=== WHAT TO WORK ON ===
Your job here is to restate every record exactly, pictures excluded.

=== GIVEN INFORMATION ===
>>>>>

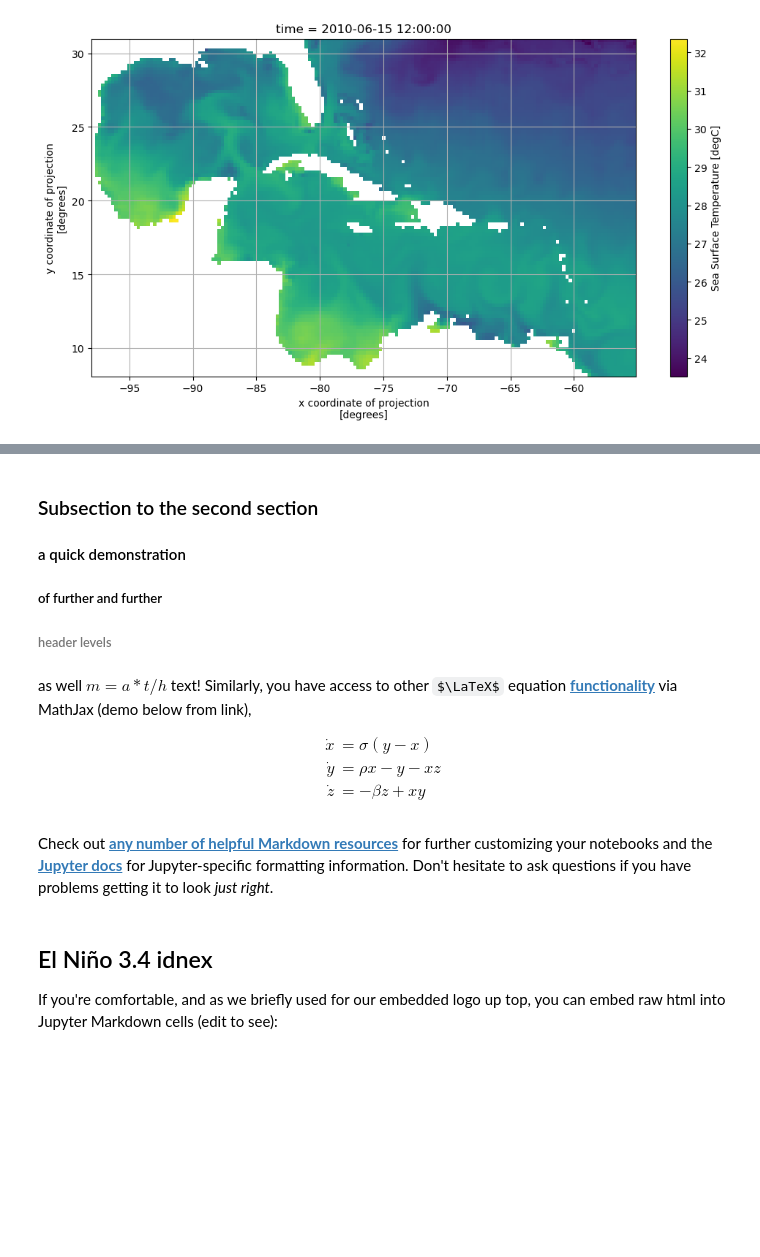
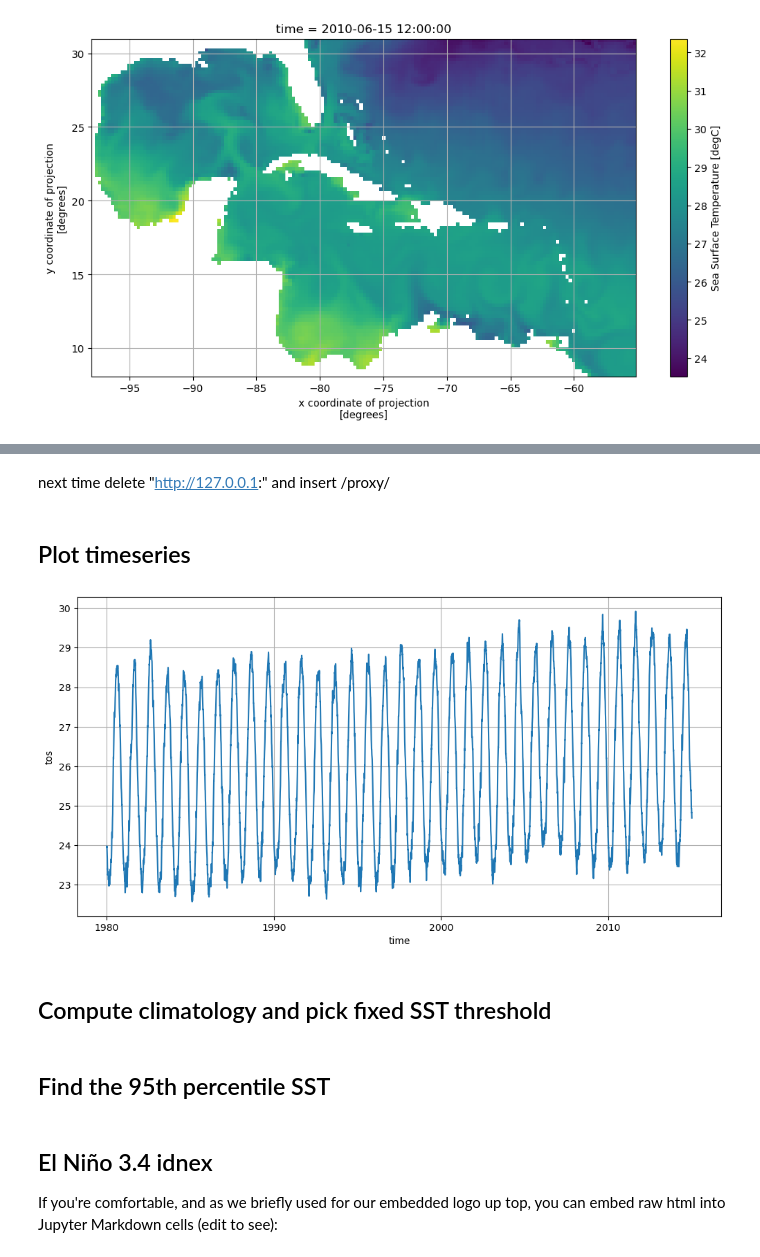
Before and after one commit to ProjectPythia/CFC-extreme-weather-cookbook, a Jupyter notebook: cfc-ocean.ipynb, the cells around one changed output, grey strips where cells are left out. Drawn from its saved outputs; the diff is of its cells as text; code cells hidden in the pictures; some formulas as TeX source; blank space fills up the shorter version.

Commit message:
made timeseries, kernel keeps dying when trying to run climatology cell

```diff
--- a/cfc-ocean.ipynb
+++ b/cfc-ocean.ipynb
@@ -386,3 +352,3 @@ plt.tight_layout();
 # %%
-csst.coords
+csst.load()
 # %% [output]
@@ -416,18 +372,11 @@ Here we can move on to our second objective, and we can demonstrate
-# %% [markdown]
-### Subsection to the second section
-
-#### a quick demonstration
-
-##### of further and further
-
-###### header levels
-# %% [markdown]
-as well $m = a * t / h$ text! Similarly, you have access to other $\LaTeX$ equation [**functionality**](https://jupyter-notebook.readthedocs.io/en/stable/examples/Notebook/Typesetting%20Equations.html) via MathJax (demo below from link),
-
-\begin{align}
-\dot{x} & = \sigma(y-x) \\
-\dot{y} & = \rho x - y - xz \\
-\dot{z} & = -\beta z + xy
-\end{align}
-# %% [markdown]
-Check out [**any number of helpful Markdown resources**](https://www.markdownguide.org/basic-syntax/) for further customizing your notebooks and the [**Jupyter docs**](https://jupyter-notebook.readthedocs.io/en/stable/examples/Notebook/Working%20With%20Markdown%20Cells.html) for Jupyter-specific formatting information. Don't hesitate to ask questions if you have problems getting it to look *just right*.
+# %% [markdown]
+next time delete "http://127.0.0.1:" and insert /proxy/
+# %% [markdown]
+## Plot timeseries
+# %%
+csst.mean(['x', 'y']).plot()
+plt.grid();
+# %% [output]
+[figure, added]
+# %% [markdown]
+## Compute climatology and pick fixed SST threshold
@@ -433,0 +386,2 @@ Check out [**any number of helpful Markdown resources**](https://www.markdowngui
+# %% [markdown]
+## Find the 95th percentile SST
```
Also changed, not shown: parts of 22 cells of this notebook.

<<<<<

=== RESULT BELOW ===
Before and after one commit to ProjectPythia/CFC-extreme-weather-cookbook, a Jupyter notebook: cfc-ocean.ipynb, the cells around one changed output, grey strips where cells are left out. Drawn from its saved outputs; the diff is of its cells as text; code cells hidden in the pictures; some formulas as TeX source; blank space fills up the shorter version.

Commit message:
made timeseries, kernel keeps dying when trying to run climatology cell

```diff
--- a/cfc-ocean.ipynb
+++ b/cfc-ocean.ipynb
@@ -386,3 +352,3 @@ plt.tight_layout();
 # %%
-csst.coords
+csst.load()
 # %% [output]
@@ -416,18 +372,11 @@ Here we can move on to our second objective, and we can demonstrate
-# %% [markdown]
-### Subsection to the second section
-
-#### a quick demonstration
-
-##### of further and further
-
-###### header levels
-# %% [markdown]
-as well $m = a * t / h$ text! Similarly, you have access to other $\LaTeX$ equation [**functionality**](https://jupyter-notebook.readthedocs.io/en/stable/examples/Notebook/Typesetting%20Equations.html) via MathJax (demo below from link),
-
-\begin{align}
-\dot{x} & = \sigma(y-x) \\
-\dot{y} & = \rho x - y - xz \\
-\dot{z} & = -\beta z + xy
-\end{align}
-# %% [markdown]
-Check out [**any number of helpful Markdown resources**](https://www.markdownguide.org/basic-syntax/) for further customizing your notebooks and the [**Jupyter docs**](https://jupyter-notebook.readthedocs.io/en/stable/examples/Notebook/Working%20With%20Markdown%20Cells.html) for Jupyter-specific formatting information. Don't hesitate to ask questions if you have problems getting it to look *just right*.
+# %% [markdown]
+next time delete "http://127.0.0.1:" and insert /proxy/
+# %% [markdown]
+## Plot timeseries
+# %%
+csst.mean(['x', 'y']).plot()
+plt.grid();
+# %% [output]
+[figure, added]
+# %% [markdown]
+## Compute climatology and pick fixed SST threshold
@@ -433,0 +386,2 @@ Check out [**any number of helpful Markdown resources**](https://www.markdowngui
+# %% [markdown]
+## Find the 95th percentile SST
```
Also changed, not shown: parts of 22 cells of this notebook.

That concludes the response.